**YOUR OBJECTIVE**
Go through the data below and return each line where the string "else" appears.

**AVAILABLE RECORDS**
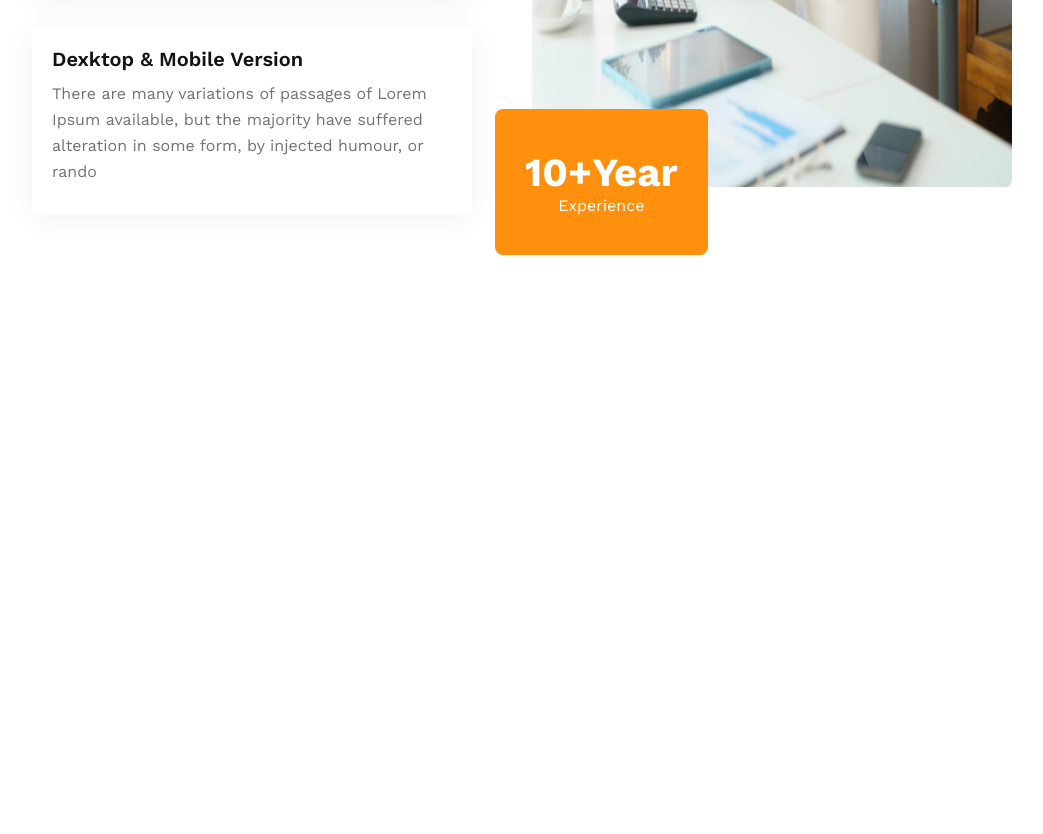
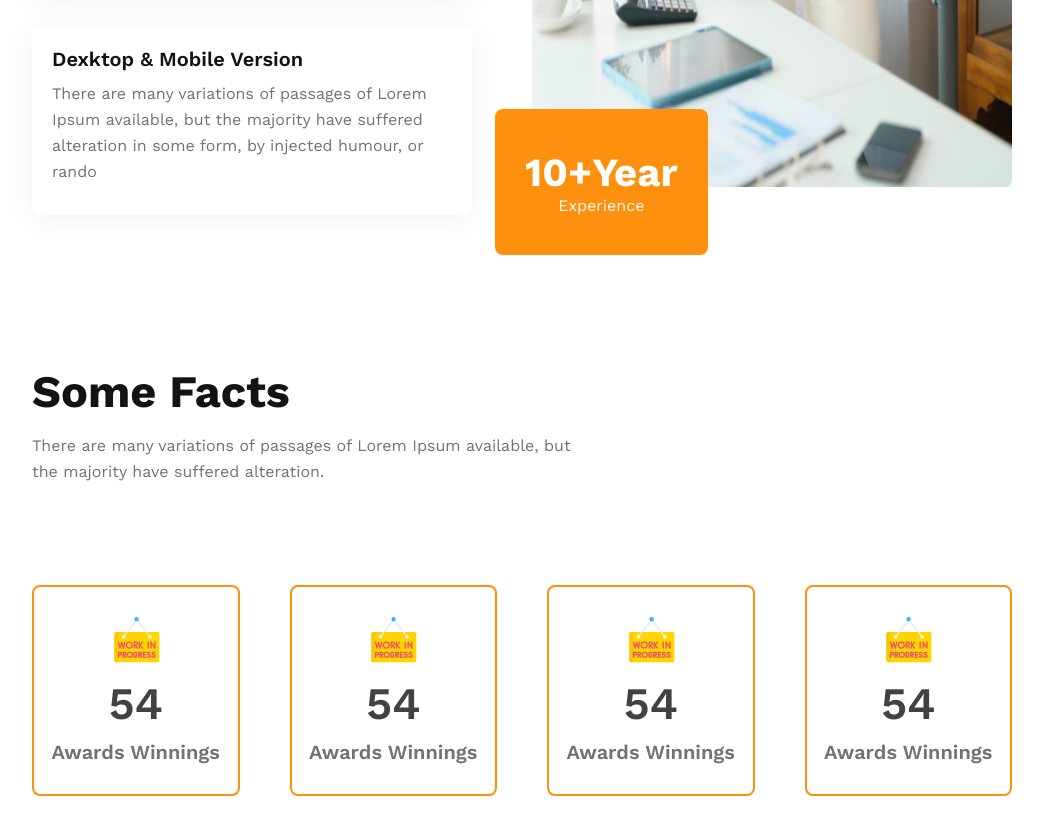
Before and after one commit to kowserahmed121/g3-architects-resources-main, a plain HTML site: page index.html in a window 1280 px wide. Shown: the part 2704-3538 px from the top of the page, without its empty margins (118-1161 px from the left). Before the commit the page ends 2959 px from the top, so only its background shows below. Drawn offline with nearby package versions, Linux system fonts and the light colour scheme.

Commit message:
add face container & css completed

```diff
--- a/css/style.css
+++ b/css/style.css
@@ -226,3 +226,52 @@ header {
 .love-img-content h4 {
   font-size: 40px;
 }
+
+/* fact container css */
+.fact-container {
+  margin: 150px auto;
+  max-width: 980px;
+}
+
+.fact-container h2 {
+  color: var(--heading);
+  font-size: 45px;
+  font-weight: 700;
+  line-height: 53px;
+  margin-bottom: 15px;
+}
+
+.fact-container > p {
+  color: var(--paragraph);
+  font-size: 16px;
+  font-weight: 400;
+  line-height: 26px;
+  margin-bottom: 100px;
+}
+
+.fact-flex-container {
+  display: grid;
+  grid-template-columns: repeat(4, 1fr);
+  justify-content: space-around;
+  gap: 50px;
+}
+
+.fact-flex {
+  border: 2px solid #ff900e;
+  text-align: center;
+  padding: 30px 0px;
+  border-radius: 8px;
+}
+
+.fact-flex h3 {
+  color: var(--header-ul);
+  font-size: 45px;
+  font-weight: 600;
+  margin: 10px 0px;
+}
+
+.fact-flex p {
+  color: var(--paragraph);
+  font-size: 20px;
+  font-weight: 600;
+}
--- a/index.html
+++ b/index.html
@@ -1,14 +1,14 @@
 <!DOCTYPE html>
 <html lang="en">
   <head>
-    <meta charset="UTF-8">
-    <meta name="viewport" content="width=device-width, initial-scale=1.0">
+    <meta charset="UTF-8" />
+    <meta name="viewport" content="width=device-width, initial-scale=1.0" />
     <title>Architects G3</title>
-    <link rel="stylesheet" href="./css/style.css">
+    <link rel="stylesheet" href="./css/style.css" />
   </head>
   <body>
     <header class="bg-color">
-        <nav >
+      <nav>
         <section class="nav-container">
           <h2>G3 Architects</h2>
           <ul>
@@ -17,16 +17,18 @@
             <li><a href="#">Contact Us</a></li>
             <li><a href="#">Login</a></li>
           </ul>
-           </section >
+        </section>
         <section class="bg-content">
-            <h2>Brand New
-                Group of Architects
-                </h2>
-            <p>There are many variations of passages of Lorem Ipsum available, but the majority have suffered alteration in some form, by injected humour, or randomised words which don't look even</p>
-            <button class="primary-btn">       Explore More</button>
+          <h2>Brand New Group of Architects</h2>
+          <p>
+            There are many variations of passages of Lorem Ipsum available, but
+            the majority have suffered alteration in some form, by injected
+            humour, or randomised words which don't look even
+          </p>
+          <button class="primary-btn">Explore More</button>
         </section>
         <section class="img-container">
-            <img src="./images/banner.png" alt="hero img">
+          <img src="./images/banner.png" alt="hero img" />
         </section>
       </nav>
     </header>
@@ -34,43 +36,76 @@
     <main>
       <section class="feature-section">
         <div class="feature-img">
-                <img src="./images/team1.png" alt="">
-                <img src="./images/team2.png" alt="">
-                <img src="./images/team3.png" alt="">
-                <img src="./images/team4.png" alt="">
+          <img src="./images/team1.png" alt="" />
+          <img src="./images/team2.png" alt="" />
+          <img src="./images/team3.png" alt="" />
+          <img src="./images/team4.png" alt="" />
         </div>
         <div class="feature-content">
-                <h2> <span class="gray">Quick list</span> of Our <br> <span class="yellow">Features</span></h2>
-                <p>There are many variations of passages of Lorem Ipsum available, but the majority have suffered alteration in some form, by injected humour, or randomised words which don't look even</p>
+          <h2>
+            <span class="gray">Quick list</span> of Our <br />
+            <span class="yellow">Features</span>
+          </h2>
+          <p>
+            There are many variations of passages of Lorem Ipsum available, but
+            the majority have suffered alteration in some form, by injected
+            humour, or randomised words which don't look even
+          </p>
           <button class="primary-btn">Explore More</button>
         </div>
       </section>
       <section class="love-year">
         <div class="love-year-content">
           <h2>Features you will love & enjoy</h2>
-                <p>There are many variations of passages of Lorem Ipsum available, but the majority have suffered alteration in some form, by injected humour, or randomised words which don't look even</p>
+          <p>
+            There are many variations of passages of Lorem Ipsum available, but
+            the majority have suffered alteration in some form, by injected
+            humour, or randomised words which don't look even
+          </p>
           <div class="flex-love-container">
             <div class="flex-div">
               <h3>Dexktop & Mobile Version</h3>
-                        <p>There are many variations of passages of Lorem Ipsum available, but the majority have suffered alteration in some form, by injected humour, or randomised...........</p>
+              <p>
+                There are many variations of passages of Lorem Ipsum available,
+                but the majority have suffered alteration in some form, by
+                injected humour, or randomised...........
+              </p>
             </div>
             <div class="flex-div">
               <h3>Dexktop & Mobile Version</h3>
-                        <p>There are many variations of passages of Lorem Ipsum available, but the majority have suffered alteration in some form, by injected humour, or rando
+              <p>
+                There are many variations of passages of Lorem Ipsum available,
+                but the majority have suffered alteration in some form, by
+                injected humour, or rando
+              </p>
             </div>
+
             <div class="flex-div">
               <h3>Dexktop & Mobile Version</h3>
-                        <p>There are many variations of passages of Lorem Ipsum available, but the majority have suffered alteration in some form, by injected humour, or rando
+              <p>
+                There are many variations of passages of Lorem Ipsum available,
+                but the majority have suffered alteration in some form, by
+                injected humour, or rando
+              </p>
             </div>
+
             <div class="flex-div">
               <h3>Dexktop & Mobile Version</h3>
-                        <p>There are many variations of passages of Lorem Ipsum available, but the majority have suffered alteration in some form, by injected humour, or rando
+              <p>
+                There are many variations of passages of Lorem Ipsum available,
+                but the majority have suffered alteration in some form, by
+                injected humour, or rando
+              </p>
             </div>
           </div>
         </div>
         <div class="love-year-img">
           <div class="love-img-div">
-                <img src="./images/architect.png" alt="young leady" style="background-size: cover;">
+            <img
+              src="./images/architect.png"
+              alt="young leady"
+              style="background-size: cover"
+            />
           </div>
           <div class="love-img-content">
             <h4>10+Year</h4>
@@ -78,6 +113,35 @@
           </div>
         </div>
       </section>
+      <div class="fact-container">
+        <h2>Some Facts</h2>
+        <p>
+          There are many variations of passages of Lorem Ipsum available, but
+          <br />the majority have suffered alteration.
+        </p>
+        <div class="fact-flex-container">
+          <div class="fact-flex">
+            <img src="./images/icons/customers.png" alt="" />
+            <h3>54</h3>
+            <p>Awards Winnings</p>
+          </div>
+          <div class="fact-flex">
+            <img src="./images/icons/customers.png" alt="" />
+            <h3>54</h3>
+            <p>Awards Winnings</p>
+          </div>
+          <div class="fact-flex">
+            <img src="./images/icons/customers.png" alt="" />
+            <h3>54</h3>
+            <p>Awards Winnings</p>
+          </div>
+          <div class="fact-flex">
+            <img src="./images/icons/customers.png" alt="" />
+            <h3>54</h3>
+            <p>Awards Winnings</p>
+          </div>
+        </div>
+      </div>
     </main>
   </body>
 </html>
```
Lines whose indentation alone changed are shown as unchanged.
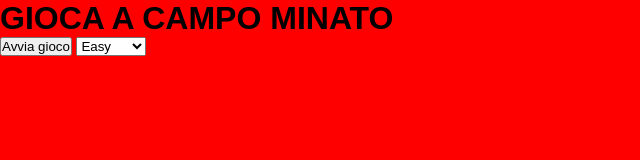
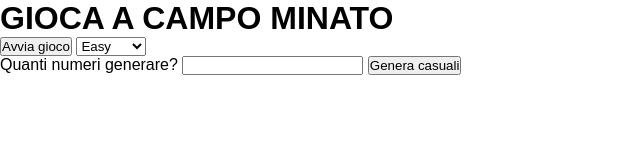
Before and after one commit to Masmat97/js-campominato-dom, a plain HTML site: page index.html in a window 1280 px wide. Shown: the whole page, without its empty margins (0-640 px from the left). Drawn offline with Linux system fonts and the light colour scheme.

Commit message:
n casuali

```diff
--- a/css/style.css
+++ b/css/style.css
@@ -6,7 +6,7 @@
 
 body {
 	font-family: sans-serif;
-    background-color: red;
+    background-color:
 }
 
 #grid {
@@ -32,5 +32,5 @@ body {
 	border: solid 2px violet;
 }
 .cambio{
-    background-color: white;
+    background-color: red;
 }
--- a/index.html
+++ b/index.html
@@ -16,6 +16,11 @@
         <option value="medium">Medium</option>
         <option value="hard">Hard</option>
     </select>
+    <p>Quanti numeri generare?
+        <input type="text" id="quanti">
+        <input type="button" onclick="casuali()" value="Genera casuali">
+     </p>
+     <p id="casuali"></p>
     <div id="grid">
         <!-- <div class="square"></div>
         <div class="square"></div>
--- a/js/main.js
+++ b/js/main.js
@@ -2,15 +2,18 @@ let griglia = document.getElementById("grid");
 let start = document.getElementById("start");
 let select = document.getElementById("difficult");
 
-start.addEventListener("click", function(){
+start.addEventListener("click", function () {
     if (select.value == "easy") {
 
         for (let i = 1; i <= 100; i++) {
             console.log(i);
             let elemento = creaQuadrato(i);
             griglia.append(elemento);
+
+
+
         }
-    } else if(select.value == "medium") {
+    } else if (select.value == "medium") {
 
         for (let i = 1; i <= 81; i++) {
             console.log(i);
@@ -18,9 +21,8 @@ start.addEventListener("click", function(){
             elemento.classList.add("square-9");
             griglia.append(elemento);
 
-    }
-
-    } else if(select.value == "hard") {
+        }
+    } else if (select.value == "hard") {
 
         for (let i = 1; i <= 49; i++) {
             console.log(i);
@@ -29,10 +31,7 @@ start.addEventListener("click", function(){
             griglia.append(elemento);
         }
     }
-
 })
-
-
 
 function creaQuadrato(contenuto) {
     let square = document.createElement("div");
@@ -47,10 +46,25 @@ function creaQuadrato(contenuto) {
         } else {
             this.classList.add("cambio");
         }
+    });
+    return square
+}
 
 
-    });
-
-    return square
-
-}
+function casuali() {
+    n = parseInt(document.getElementById("quanti").value);
+    if (n > 0 && n <= 100) {
+      str = "";
+      for (i = 0; i < n; i++) {
+           num = Math.round(Math.random()*100 + 1);
+           if (i > 0) {
+              str += ", ";
+           }
+           str += num;
+       }
+     document.getElementById("casuali").innerHTML = "Numeri generati: " + str;
+     }
+     else {
+        document.getElementById("casuali").innerHTML = "Inserisci un numero maggiore di 0 e inferiore a 100";
+     }
+  }
```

**RESPONSE TO THIS EXERCISE**
-    } else if(select.value == "medium") {
+    } else if (select.value == "medium") {
-    } else if(select.value == "hard") {
+    } else if (select.value == "hard") {
         } else {
+     else {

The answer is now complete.